  44. 3 points
    We use black sceet / double wall with finished ends, and supply lined clamps with all custom ducts ( I.D. X LENGTH ) I will never sell scat single wall crap or have a non finished end that will collaspe or wear thru a duct Iam working on a new molded 90 elbow for all sizes for better fitment as the duct needs a sharp curve from baffle or to muffler It will be available in all i.d. sizes and lengths If you want pics ? n77gb@msn.com Note : several std sizes will be faa / pma in the future
  45. 3 points
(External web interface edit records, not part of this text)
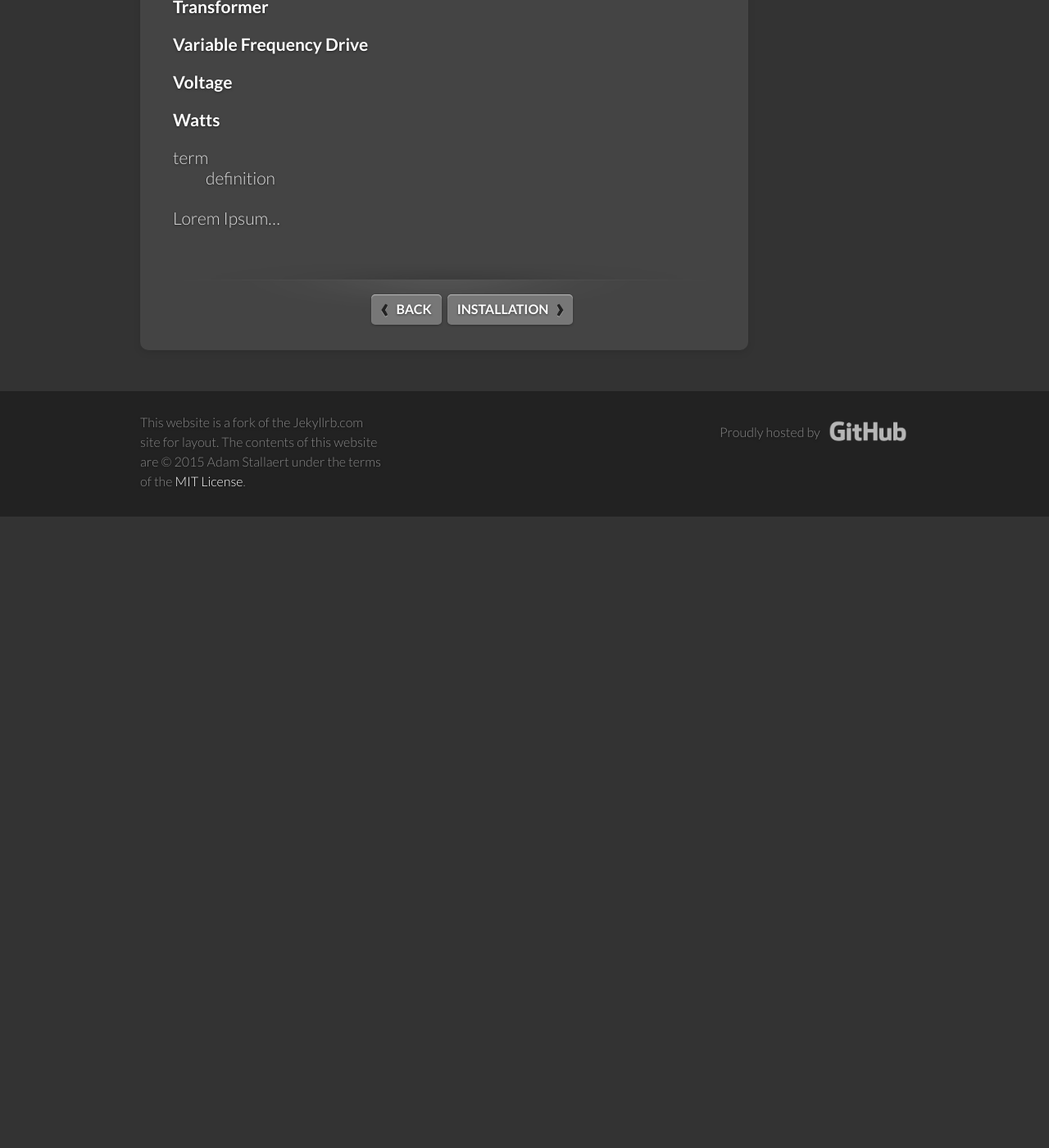
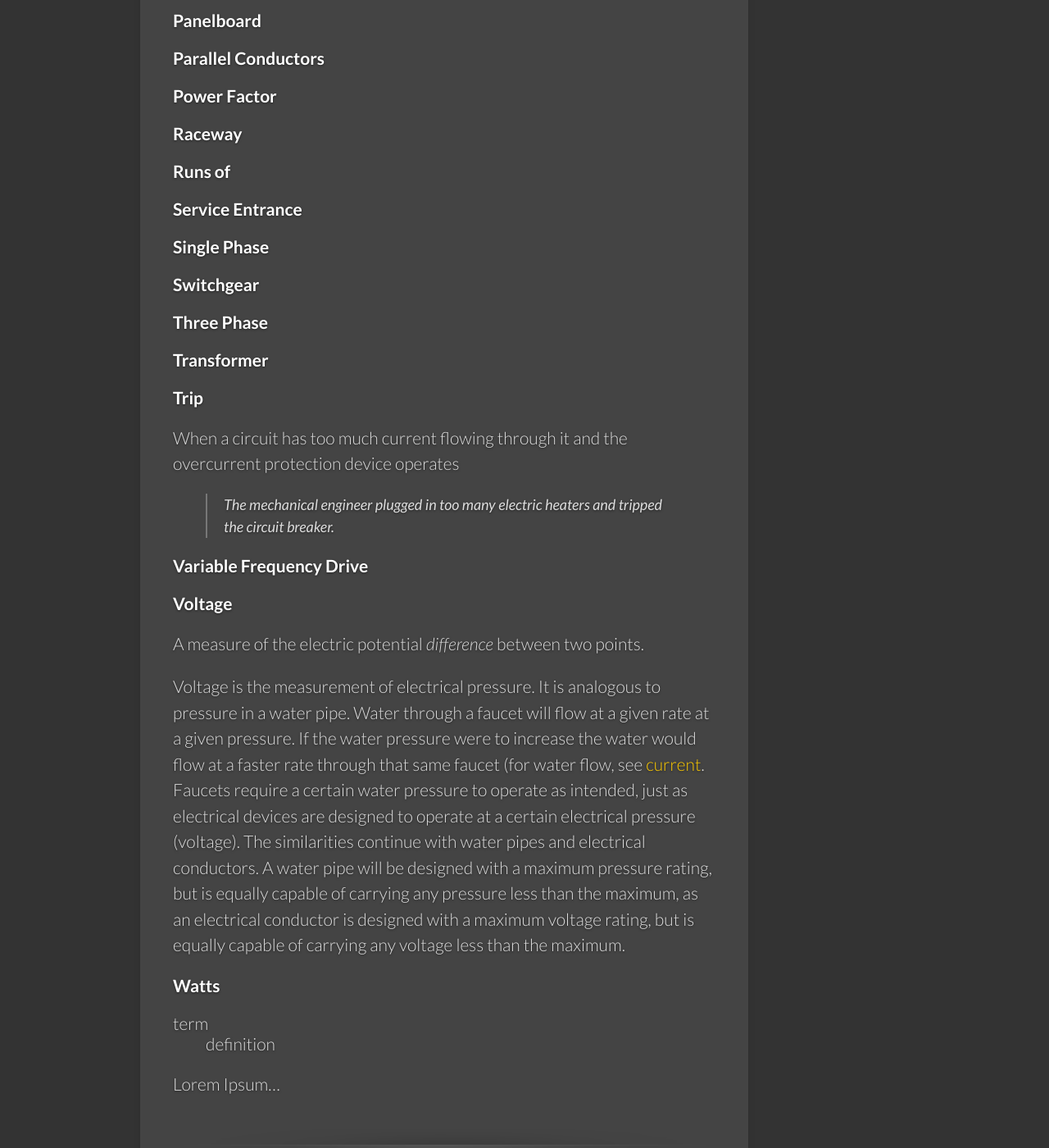
Before and after one commit to astallaert/astallaert.github.io, a Jekyll site: the page built from _ee/power-terminology.md, in a window 1280 px wide and 1400 px high, scrolled down 4175 px. Shown: the whole window at 82% size. Built offline with Jekyll 4.4.1, drawn with Linux system fonts in a browser that asks for light colours; before the commit the page ends 4805 px from its top, so only the background shows below that; some of the changed text lies outside the part shown.

Commit message:
updated power definitions

```diff
--- a/_ee/power-terminology.md
+++ b/_ee/power-terminology.md
@@ -53,6 +53,9 @@
 > A raceway of circular cross-section, other than electrical metallic tubing and electrical non-metallic tubing, into which it is intended that conductors be drawn.
 
 #### Current
+
+The electrical version of flow rate. In a water pipe, flow rate is measured in gallons per minute (GPM), and in electrical the flow rate is measured in Amperes (Amps, A). At a given pressure, a larger water pipe is able to flow more water, which is also true in electrical; at a given voltage (voltage is electrical pressure), a larger conductor will pass more current. In water this is because of a phenomenon known as pressure drop, in electrical it is known as voltage drop. Because pressure (voltage) is a potential energy, and energy cannot be created or destroyed (see [conservation of energy](http://en.wikipedia.org/wiki/Conservation_of_energy)), this potential energy is dissipated thermal energy (heat). In a water pipe, typically this not an issue. In a conductor, this thermal dissipation of energy (heat) is the main reason conductors need to be larger for higher currents. Voltage drop is typically a secondary concern and only applicable to long conductor runs.
+
 
 #### Disconnect
 
@@ -126,9 +129,19 @@
 
 #### Transformer
 
+#### Trip
+
+When a circuit has too much current flowing through it and the overcurrent protection device operates
+
+> The mechanical engineer plugged in too many electric heaters and tripped the circuit breaker.
+
 #### Variable Frequency Drive
 
 #### Voltage
+
+A measure of the electric potential _difference_ between two points.
+
+Voltage is the measurement of electrical pressure. It is analogous to pressure in a water pipe. Water through a faucet will flow at a given rate at a given pressure. If the water pressure were to increase the water would flow at a faster rate through that same faucet (for water flow, see [current]({{ site.baseurl }}/ee/power-terminology/#circuit-breaker). Faucets require a certain water pressure to operate as intended, just as electrical devices are designed to operate at a certain electrical pressure (voltage). The similarities continue with water pipes and electrical conductors. A water pipe will be designed with a maximum pressure rating, but is equally capable of carrying any pressure less than the maximum, as an electrical conductor is designed with a maximum voltage rating, but is equally capable of carrying any voltage less than the maximum.
 
 #### Watts
 
```
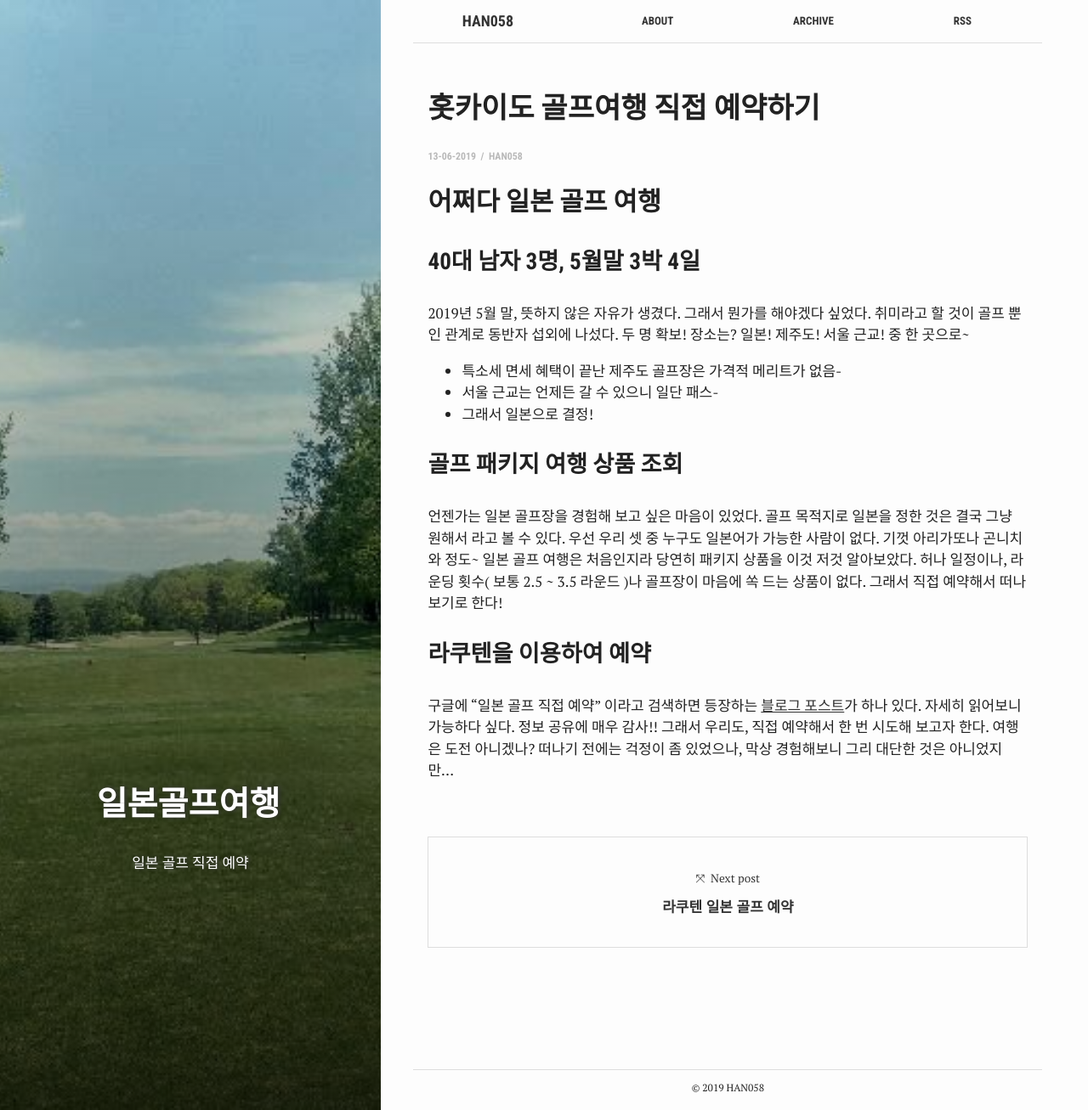
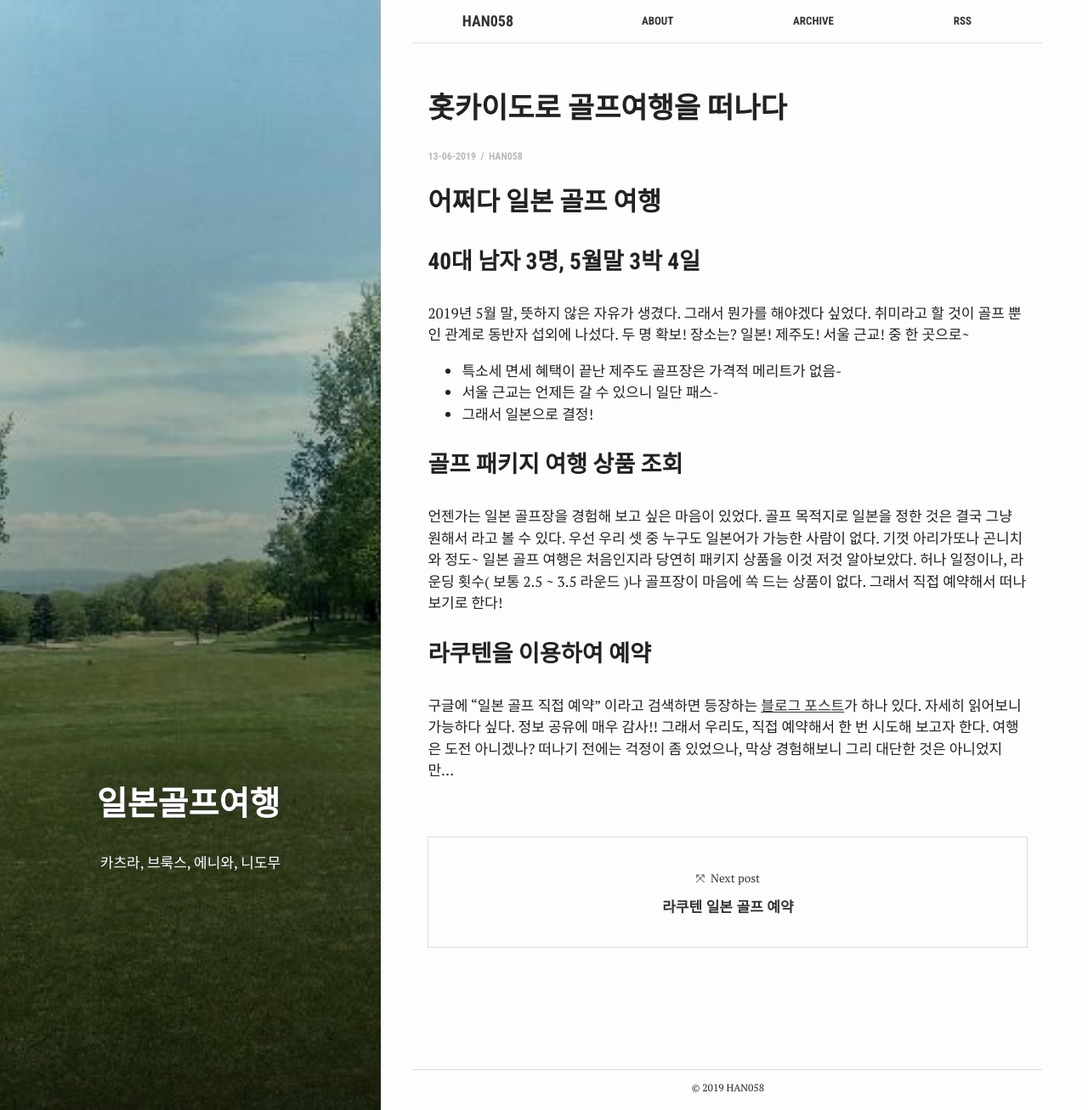
Before and after one commit to han058/han058.github.io, a Jekyll site: the page built from _posts/2019-06-13-hokkaido-golf.md, in a window 1280 px wide and 1307 px high. Shown: the whole window at 85% size. Built offline with Jekyll 4.4.1, drawn with Linux system fonts in a browser that asks for light colours.

Commit message:
correction

```diff
--- a/_posts/2019-06-13-hokkaido-golf.md
+++ b/_posts/2019-06-13-hokkaido-golf.md
@@ -1,8 +1,8 @@
 ---
 layout: post
-title:  "홋카이도 골프여행 직접 예약하기"
-crawlertitle: "일본 골프 직접 예약"
-summary: "일본 골프 직접 예약"
+title:  "홋카이도로 골프여행을 떠나다"
+crawlertitle: "일본 골프 직접 예약 홋카이도 골프 여행"
+summary: "카츠라, 브룩스, 에니와, 니도무"
 date:   2019-06-13 14:18:47 +0700
 bg: myswing.jpg
 categories: posts
```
    Dave, Larry, Mike, as someone who has only flown the Caravan twice I appreciate very much this discussion. I also appreciate all the work that has been done by those who had the vision and the persistence to get the program to where it is today. For what it's worth I am scheduled to participate with several MAG pilots in 2 formation demo flights in October which will involve a couple of practice sessions ahead of the events. Who'd have thunk! I would add that, very much to my surprise, my bride of 53 years who got me started as a pilot over 48 years ago, turns out to be a fan of, and willing participant in, formation flying! Who'd have thunk!
  46. 3 points
    Mine seems to be a minority view here - what do I know, I didn't start flying Mooneys until 1969 - but I think the left panel should be primarily for aviating, particularly when you get that instrument rating. Consequently I put a 930 on the right side and the remote RAD right above the Aspen. I would not want to move those NAV heads to the right side. When shooting an approach you'll want to have a tight scan that includes that head along with the ASI, AI, VSI, ALT, T&B. The panel itself is not that expensive to cut out and silk screen. I'd take advantage of the opportunity to clean it up while you're removing all those steam gauges.
  47. 3 points
    I want to publicly thank Power Flow Systems, Inc. for donating to the Mooney Caravan raffle, of which I was the lucky winner. The coupon was good for either (1) $300 off any Power Flow Tuned Exhaust System; (2) Free Challenger Air Filter System; or (3) Free case of aviation motor oil. My exhaust system is working fine and I already have the Challenger air filter, so I chose the motor oil, which I received, shipped directly from Aircraft Spruce. Thank you for you support of the Mooney Caravan.
  48. 3 points
    Legally, I can tell you that from a products liability standpoint the buck stops with Lycoming. All product manufacturers use sourced components but the whole is greater than the proverbial sum of the parts. Under the law Lycoming is responsible to the end user for all legally implied(as well as express) warranties of fitness and merchantability. Note that does not negate the liability of the part supplier as well. Again, if it were my engine I would see to it that Lycoming paid for all my expenses including whatever I had to spend to make them do it.
  49. 3 points
    I recently had $33,268.00 worth of aviaonics installed in my 70C plus several years ago I did the stec30 gpss and other goodies .Why not with a solid Mooney airframe and a bullet proof 360. These are extremely strong, economical IFR cross country machines. I believe (impeccable very well equipped)turn key C's and E,s can and do sell for top dollar unadvertised quietly, locally by word of mouth. I see it often with our brands and others in my part of the country.
  50. 3 points